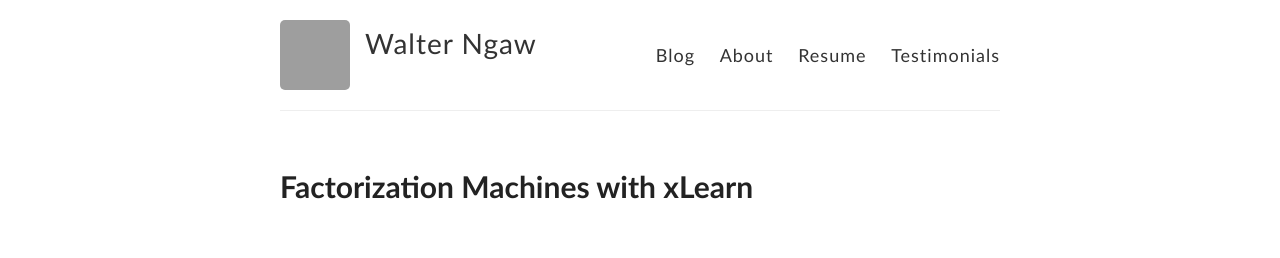
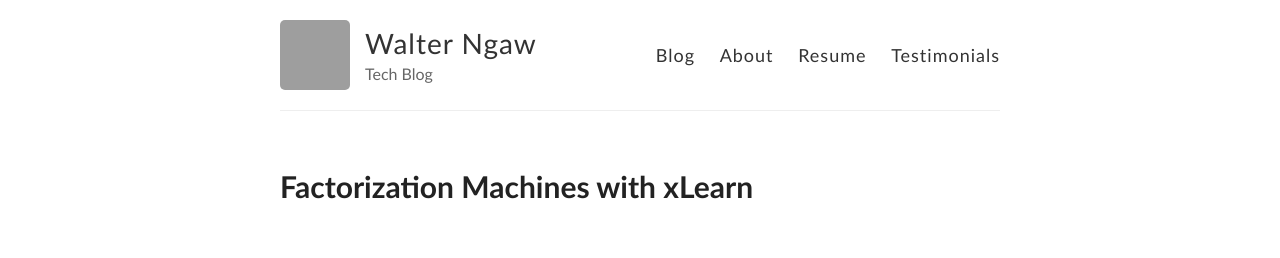
Before and after one commit to wngaw/wngaw.github.io, a Jekyll site: the page built from index.html, in a window 1280 px wide. Shown: the top 258 px of the page. Built offline with Jekyll 4.4.1, drawn with Linux system fonts in a browser that asks for light colours; grey boxes are pictures that could not be loaded.

Commit message:
added short bio

```diff
--- a/_config.yml
+++ b/_config.yml
@@ -6,7 +6,7 @@
 name: Walter Ngaw
 
 # Short bio or description (displayed in the header)
-description:
+description: Tech Blog
 
 # URL of your avatar or profile pic (you could use your GitHub profile pic)
 avatar: https://avatars0.githubusercontent.com/u/38846140?v=4
```
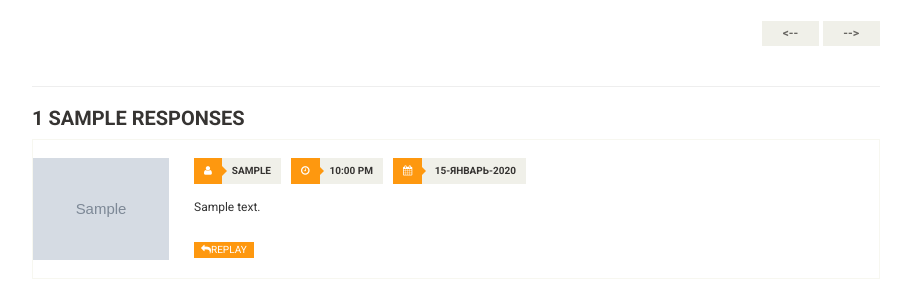
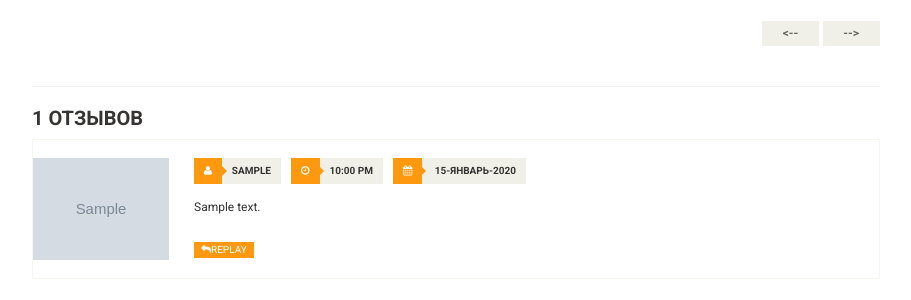
Before and after one commit to Tolokov/Shop, a Django app: template templates/pages/blog-single.html in a window 1280 px wide. Shown: the part 665-965 px from the top of the page, without its empty margins (38-949 px from the left). Run offline with Django 4.2, Linux system fonts and the light colour scheme; tables that the repository leaves empty hold one stand-in row (values such as "Sample post"); the template is opened without the code that fills it: values that come from a table or form of the project are taken from there, most other values are stand-ins (such as "Sample title", 1, 10 or a date in 2020); grey boxes marked "Sample" are stand-in pictures; parts of the project's set-up code (start-up, migrations or seed data) failed here and were passed over; some libraries are stand-ins or nearby versions.

Commit message:
Translated

```diff
--- a/Blog/views.py
+++ b/Blog/views.py
@@ -44,7 +44,6 @@ class BlogDetailView(FormView, DetailView):
         context = super().get_context_data(**kwargs)
         context['comments'] = Comment.objects.filter(news=self.object).select_related('creator')
         context['count'] = context['comments'].__len__()
-        context['responses'] = 'Отзывов'
         return context
 
     def form_valid(self, form):
--- a/templates/pages/blog-single.html
+++ b/templates/pages/blog-single.html
@@ -42,7 +42,7 @@
 
                     <!--Comments-->
                     <div class="response-area">
-                        <h2>{{ count }} {{ responses|upper }}</h2>
+                        <h2>{{ count }} {% trans 'ОТЗЫВОВ' %}</h2>
                         <ul class="media-list">
                             {% for comment in comments %}
 
```
Also changed, not shown: e_shopper/settings.py (+8 -6 lines), Locale/de/LC_MESSAGES/django.po, Locale/en/LC_MESSAGES/django.po, Locale/ru/LC_MESSAGES/django.po, 3 other files.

*What to do*
In the listing above, count every line that contains "html". Respond with the number alone.

*Reply to the task*
4